Scott, Frank I; Vajravelu, Ravy K; Bewtra, Meenakshi et al. (2015) The benefit-to-risk balance of combining infliximab with azathioprine varies with age: a markov model. Clin Gastroenterol Hepatol 13:302-309.e11
Goldberg, David S; Reese, Peter P; Amaral, Sandra et al. (2014) Reframing the impact of combined heart-liver allocation on liver transplant wait-list candidates. Liver Transpl 20:1356-64
Goldberg, David S; Krok, Karen; Batra, Sachin et al. (2014) Impact of the hepatopulmonary syndrome MELD exception policy on outcomes of patients after liver transplantation: an analysis of the UNOS database. Gastroenterology 146:1256-65.e1
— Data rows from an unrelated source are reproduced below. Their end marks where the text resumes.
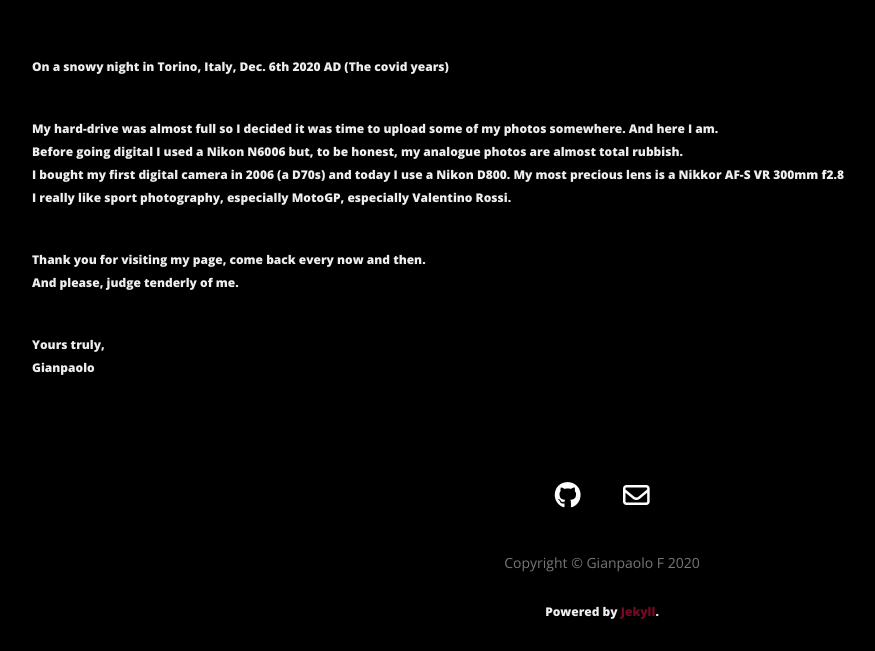
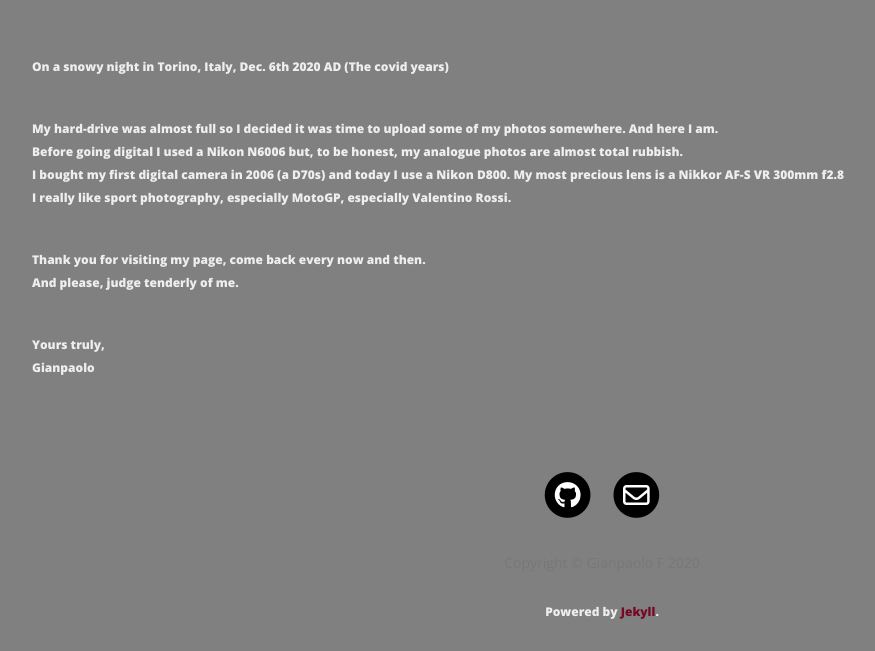
Before and after one commit to gianpaolof/gianpaolof.github.io, a Jekyll site: the page built from about/index.html, in a window 1280 px wide. Shown: the part 310-961 px from the top of the page, without its empty margins (38-913 px from the left). Built offline with Jekyll 4.4.1, drawn with Linux system fonts in a browser that asks for light colours; nearby versions of some CDN libraries.

Commit message:
Update index.html

```diff
--- a/about/index.html
+++ b/about/index.html
@@ -5,7 +5,7 @@ title: " "
 active: about
 header-img: "img/about-bg.jpg"
 ---
-
+<body style="background-color:grey;">
 
 <h6>On a snowy night in Torino, Italy, Dec. 6th 2020 AD (The covid years)</h6>
 <br>
@@ -32,3 +32,4 @@ header-img: "img/about-bg.jpg"
 <br>
 <br>
 <br>
+</body>
```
Goldberg, D S; Batra, S; Sahay, S et al. (2014) MELD exceptions for portopulmonary hypertension: current policy and future implementation. Am J Transplant 14:2081-7
Goldberg, David S; Olthoff, Kim M (2014) Standardizing MELD Exceptions: Current Challenges and Future Directions. Curr Transplant Rep 1:232-237
Goldberg, David S; French, Benjamin; Abt, Peter L et al. (2014) Superior survival using living donors and donor-recipient matching using a novel living donor risk index. Hepatology 60:1717-26
Sulewski, Michael E; Wolf, Joshua H; Hasz, Richard et al. (2014) Combined heart-liver transplantation; implications for liver-alone wait list mortality. Transplantation 98:e45-7